I teach a variety of courses within the Department of Earth & Environmental Sciences, ranging from introductory undergraduate courses in Earth Materials to advanced graduate-level courses in Tectonics and Microstructures. Details on my most recent course offerings are listed below.

  • Spring 2022EESC 6695


    Microtectonics deals with the interpretation of microstructures, small-scale deformation structures in rocks that yield abundant information on the history and type of deformation and metamorphism. This course will emphasize the microstructural, textural, and chemical analysis of deformed rocks to aid in the interpretation of tectonic evolution. Topics covered in this course will include: identification of rock microstructures, petrofabrics and textures; identification of deformation mechanisms at the grain- and crystal-lattice scale; secondary foliation and lineation development; the origin of lattice preferred orientation; porphyroblast growth; microgauges of temperature, pressure and differential stress; special techniques used to study deformation fabrics; and the association of these features with igneous and metamorphic assemblages and chemical trends to deduce geological histories and processes.

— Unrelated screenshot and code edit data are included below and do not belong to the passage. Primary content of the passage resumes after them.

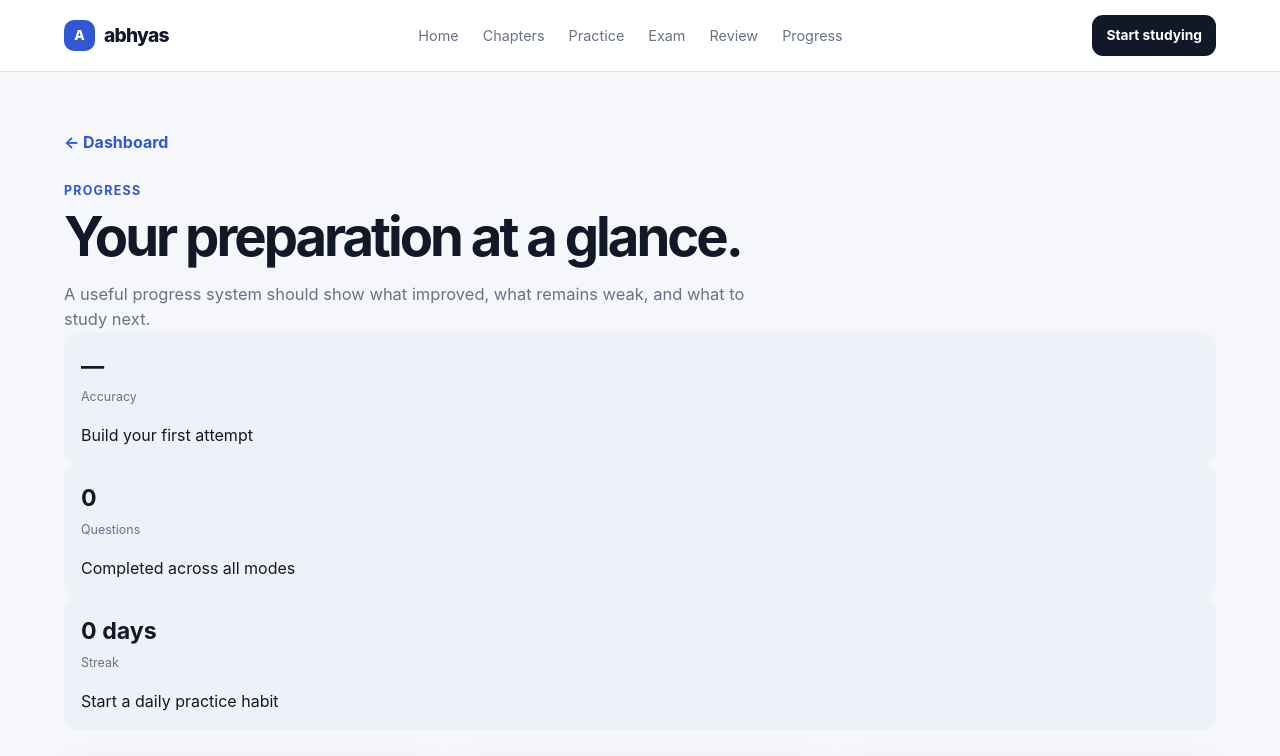
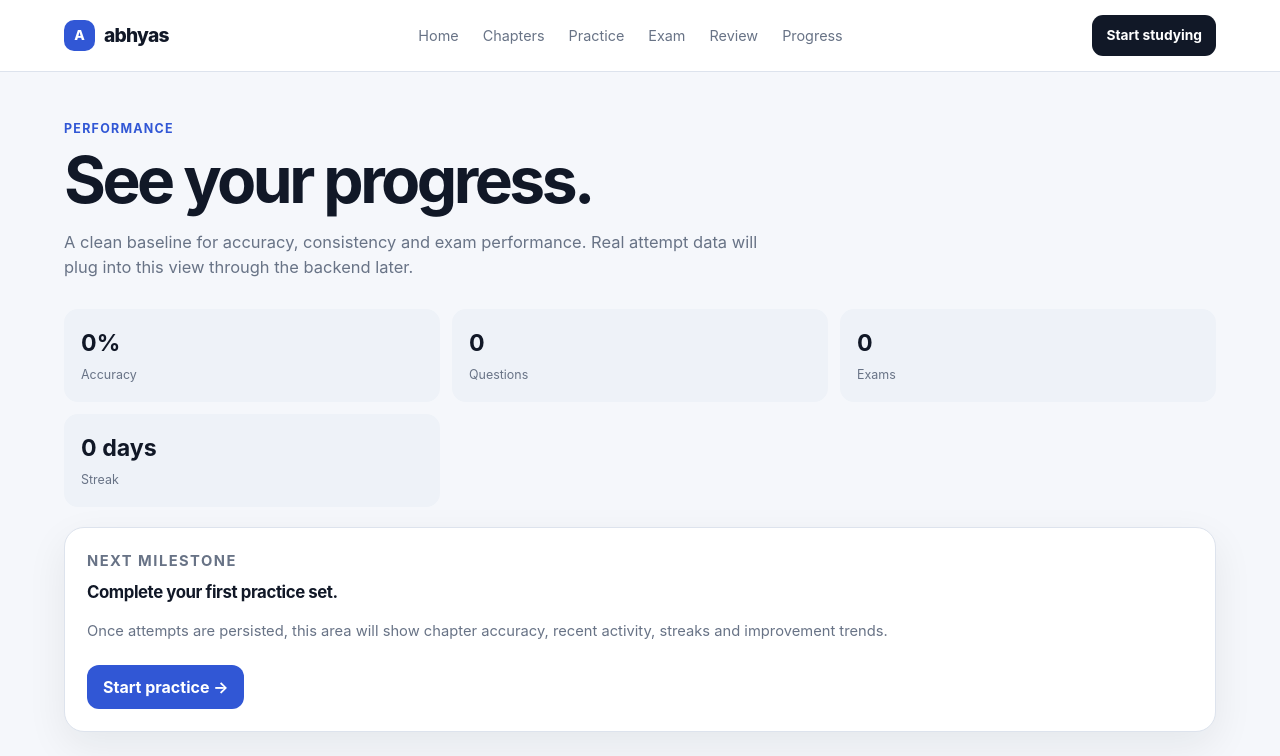
Before and after one commit to MKU-MKU/abhyas, a Next.js app in the folder apps/web/: page /progress in a window 1280 px wide. Shown: the top 756 px of the page. Built offline with nearby package versions, Linux system fonts and the light colour scheme.

Commit message:
feat: add progress workspace foundation

```diff
--- a/apps/web/app/progress/page.tsx
+++ b/apps/web/app/progress/page.tsx
@@ -1,25 +1,19 @@
-const metrics = [
-  { label: "Accuracy", value: "—", detail: "Build your first attempt" },
-  { label: "Questions", value: "0", detail: "Completed across all modes" },
-  { label: "Streak", value: "0 days", detail: "Start a daily practice habit" },
-];
+import Link from "next/link";
+
+const metrics = [["0%", "Accuracy"], ["0", "Questions"], ["0", "Exams"], ["0 days", "Streak"]];
 
 export default function ProgressPage() {
   return (
     <main className="main">
-      <a className="cardLink" href="/">← Dashboard</a>
-      <section style={{ marginTop: 28 }}>
-        <p className="eyebrow">Progress</p>
-        <h1 style={{ fontSize: "clamp(2rem, 5vw, 3.4rem)" }}>Your preparation at a glance.</h1>
-        <p className="subtitle">A useful progress system should show what improved, what remains weak, and what to study next.</p>
-        <div className="statRow">
-          {metrics.map((metric) => <div className="stat" key={metric.label}><strong>{metric.value}</strong><span>{metric.label}</span><p style={{ marginBottom: 0 }}>{metric.detail}</p></div>)}
-        </div>
-        <div className="grid">
-          <article className="card"><h2>Accuracy by subject</h2><p>No attempt data yet. Complete practice questions to populate this view.</p></article>
-          <article className="card"><h2>Weak areas</h2><p>Abhyas will surface topics with repeated errors rather than simply showing a total score.</p></article>
-          <article className="card"><h2>Recommended next</h2><p>Your revision queue will prioritize recent mistakes, low-confidence topics and overdue review.</p></article>
-        </div>
+      <p className="eyebrow">Performance</p>
+      <h1>See your progress.</h1>
+      <p className="subtitle">A clean baseline for accuracy, consistency and exam performance. Real attempt data will plug into this view through the backend later.</p>
+      <div className="stats" style={{ marginTop: 30 }}>{metrics.map(([value, label]) => <div className="stat" key={label}><strong>{value}</strong><span>{label}</span></div>)}</div>
+      <section className="card" style={{ marginTop: 20 }}>
+        <p className="eyebrow">Next milestone</p>
+        <h2>Complete your first practice set.</h2>
+        <p>Once attempts are persisted, this area will show chapter accuracy, recent activity, streaks and improvement trends.</p>
+        <Link className="primaryButton" href="/practice" style={{ marginTop: 8 }}>Start practice →</Link>
       </section>
     </main>
   );
```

  • Fall 2022EESC 5543


    Plate Tectonics, the idea that the surface of the Earth moves and reshapes itself through time, has revolutionized geology. While a great deal has been learned about the movements and evolution of the Earth's lithospheric plates through time, the full implications of this theory remain an area of active research and debate. Modern studies increasingly document important feedbacks between patterns of climate, deposition, metamorphism, magmatism, seismicity and deformation that can be understood in the context of the past and present motions of the Earth's plates. This course will focus on understanding the linkages between these dynamic processes through time.

  • Fall 2022EESC 1132

    Exploring the Earth

    The Earth is a dynamic planet that our species is clearly changing. A great challenge of the twenty-first century is to maintain the Earth's ability to support its growing human population. This course discusses the origin and materials of the Earth and the processes by which it has evolved. It is a first course for Geological Sciences majors and also provides a background for departmental majors and minors. EESC1132 is appropriate as a natural science core course for students interested in the Earth Sciences. The laboratory consists of in-class exercises, analysis of rocks, and a weekend field trip.

  • Spring 2023EESC 3385

    Structural Geology

    The goal of this course is the development of skills in the structural analysis of rock bodies as seen in outcrops, or small areas, to gain an understanding of the geometries, sequencing, and kinematics of deformational features. Structures such as folds, faults, foliations, lineations, and shear zones will be considered at various scales, as visible in the field, or in thin section. We also discuss inter- and intra- granular deformation mechanisms. The 3-hour laboratory consists of in-class problems and some field-based problems.